While the food was take out pizza, not the extravagant meals we used to share, the wines were top notch just like the old days. For starters, the NV Pierre Bouchard Champagne Inflorescence, a blanc de noirs that was crisp, refined and less red fruited than expected, but no less delicious than its reputation. Then a wine I picked up last week in Woodland Hills, the 2008 J.P. Brun Morgon. What a tremendous Beaujolais, full of lovely spicy raspberry and mineral gamay flavors, juicy and fairly rich. I'd love to age this a few years and see it gain even more breadth. Already it's really good.
Then onto bigger reds. First, the 1985 Ch. Pradeaux Bandol brought in by Premier Cru about a decade ago and stored well since. This was simply excellent, with great mourvedre raspberry fruit and tree bark aromas, and perfect aged sweetness on the palate. As you should expect from good Bandol, this had great freshness at almost 25 years old. A good bottle like this was great now but could easily last another decade or more. Thanks Paul for bringing this among all these great wines.
Then some new world mourvdre dominated blends for comparison. First, the 2006 Tablas Creek Esprit de Beaucastel "Panoplie," a 68% mourvedre blend with grenache and syrah that's apparently a domestic hommage to the Beaucastel "Hommage a Jacques Perrin" bottling. This bottle seemed fruit dominated and soft, certainly tasty and dense wine but lacking complexity and maybe the structure to allow age to bring out that complexity. Not as exciting as other Tablas Creek wines I've tried over the years.
Then the 2007 Carlisle Two Acres bottling from nearly 100 year old vines in the Russian River Valley, off Olivet Lane. Paul and I helped out here back in 1999 so we feel a particular connection to this bottling. This year's example has all the usual Carlisle ripeness but at a moderate 13.7% alcohol. The aroma showed a little more youthful sweetness than I was expecting, but the flavors had a nice savory, peppery spiciness and good acidity. This should age nicely.

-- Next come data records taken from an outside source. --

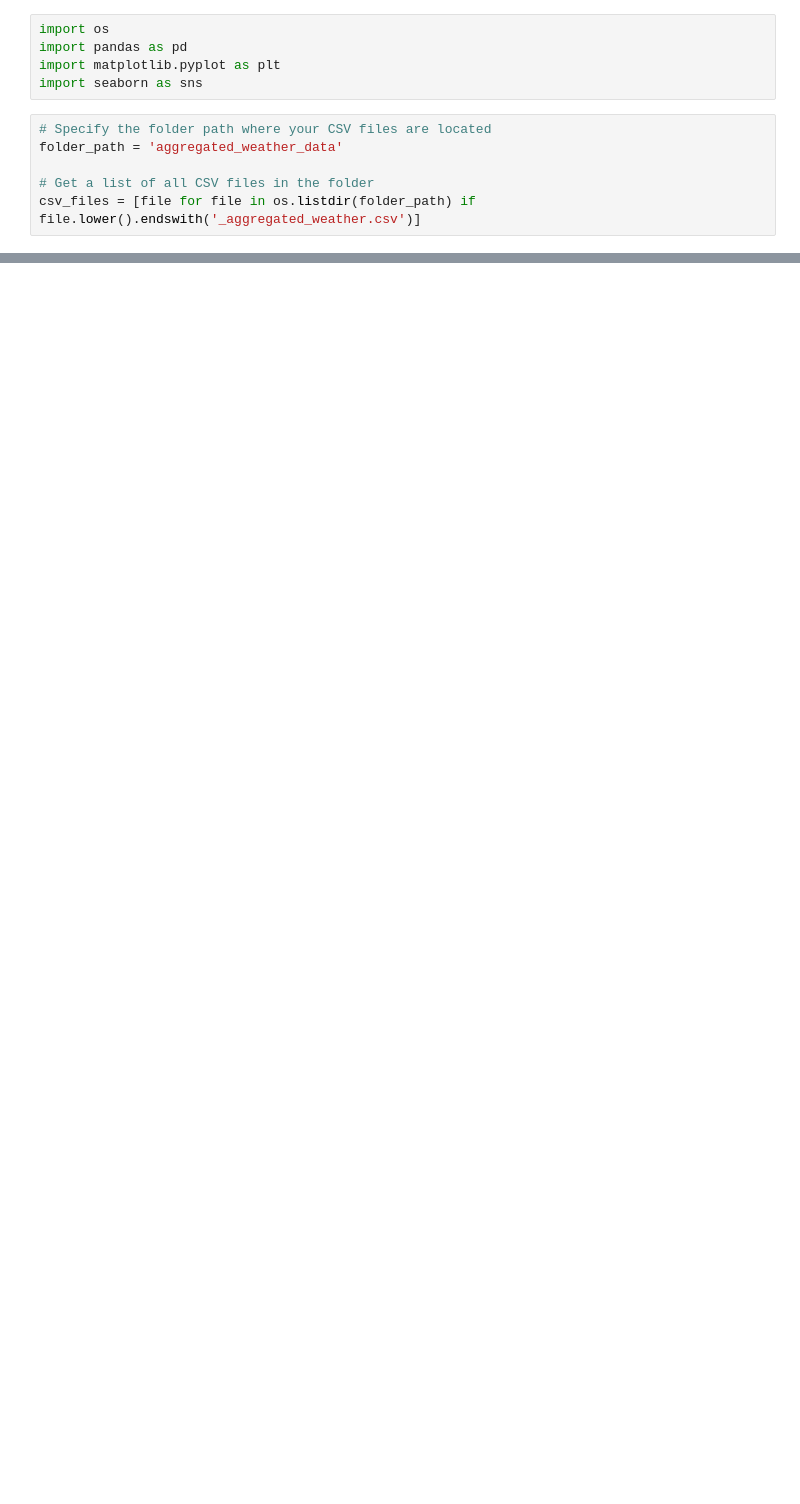
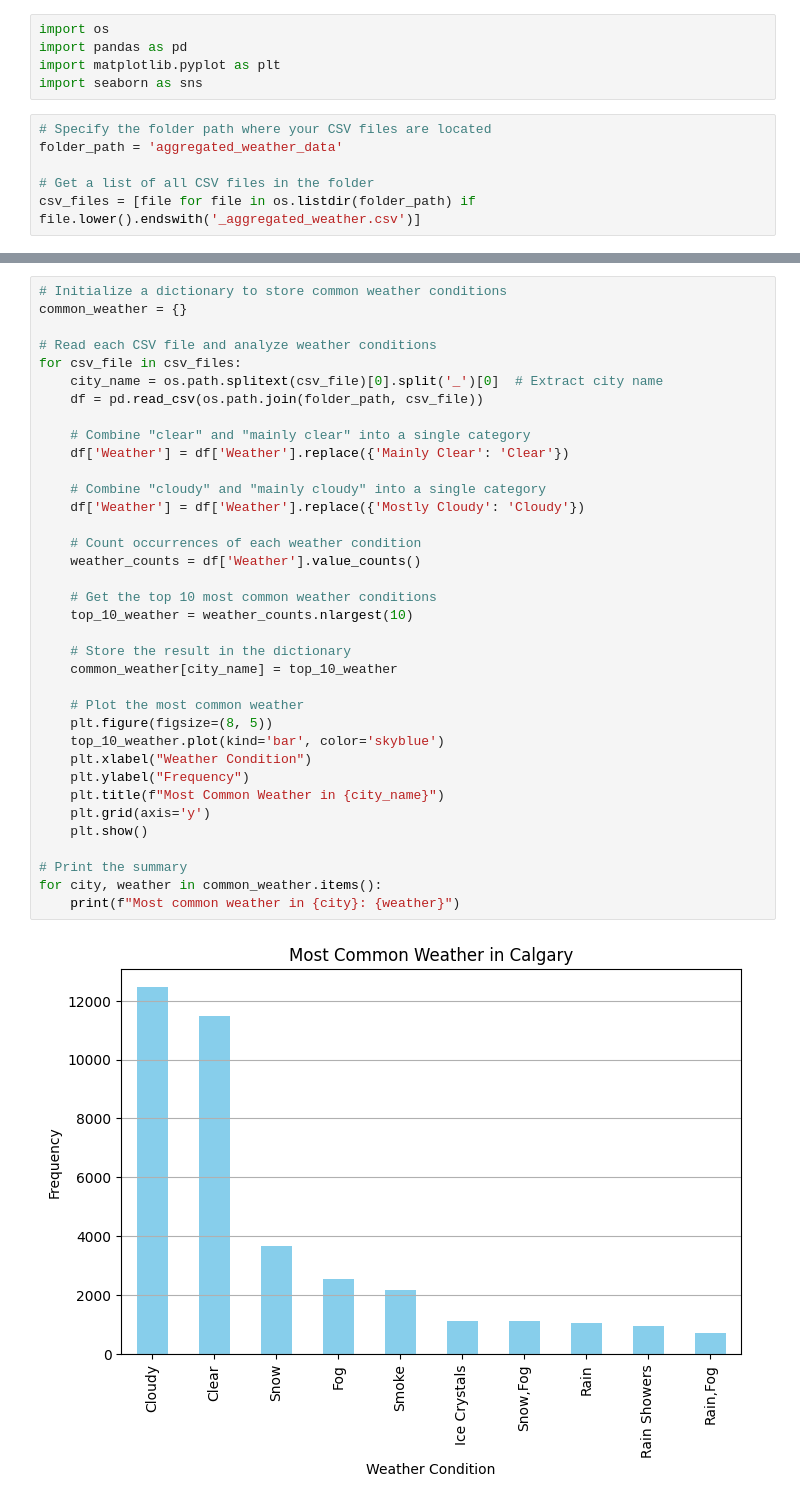
Before and after one commit to gaoqian310/utility_price_forecast, a Jupyter notebook: weather/data_exploratory_analysis.ipynb, the cells around one changed output, grey strips where cells are left out. Saved outputs shown, nothing was run; the diff lists cells and outputs as text; blank space fills up the shorter version.

```diff
--- a/weather/data_exploratory_analysis.ipynb
+++ b/weather/data_exploratory_analysis.ipynb
@@ -124,0 +122,38 @@ max       -1.000000
+# %%
+# Initialize a dictionary to store common weather conditions
+common_weather = {}
+
+# Read each CSV file and analyze weather conditions
+for csv_file in csv_files:
+    city_name = os.path.splitext(csv_file)[0].split('_')[0]  # Extract city name
+    df = pd.read_csv(os.path.join(folder_path, csv_file))
+
+    # Combine "clear" and "mainly clear" into a single category
+    df['Weather'] = df['Weather'].replace({'Mainly Clear': 'Clear'})
+
+    # Combine "cloudy" and "mainly cloudy" into a single category
+    df['Weather'] = df['Weather'].replace({'Mostly Cloudy': 'Cloudy'})
+
+    # Count occurrences of each weather condition
+    weather_counts = df['Weather'].value_counts()
+
+    # Get the top 10 most common weather conditions
+    top_10_weather = weather_counts.nlargest(10)
+
+    # Store the result in the dictionary
+    common_weather[city_name] = top_10_weather
+
+    # Plot the most common weather
+    plt.figure(figsize=(8, 5))
+    top_10_weather.plot(kind='bar', color='skyblue')
+    plt.xlabel("Weather Condition")
+    plt.ylabel("Frequency")
+    plt.title(f"Most Common Weather in {city_name}")
+    plt.grid(axis='y')
+    plt.show()
+
+# Print the summary
+for city, weather in common_weather.items():
+    print(f"Most common weather in {city}: {weather}")
+# %% [output]
+[figure, added]
```
Also changed, not shown: parts of 2 cells of this notebook.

And if that wasn't enough, we opened a wine totally foreign to me, the 2007 Passopisciaro from Mt. Etna in Sicily. Paul mentioned this area can produce the most Burgundian in style of southern Italian reds that he knows of. I would agree based on this taste. Pretty ruby color with a perfumed aroma, maybe more Rhone like with a whiff of volatility that lifts the aroma. Nice tannic structure and sweet savory red fruit, this was quite good.
In sum, a great night of reconnecting with old friends and all of our children, watching the sun set into the Pacific and taking a liesurely time sampling all these excellent wines. Hope we do it again, this time without waiting another decade.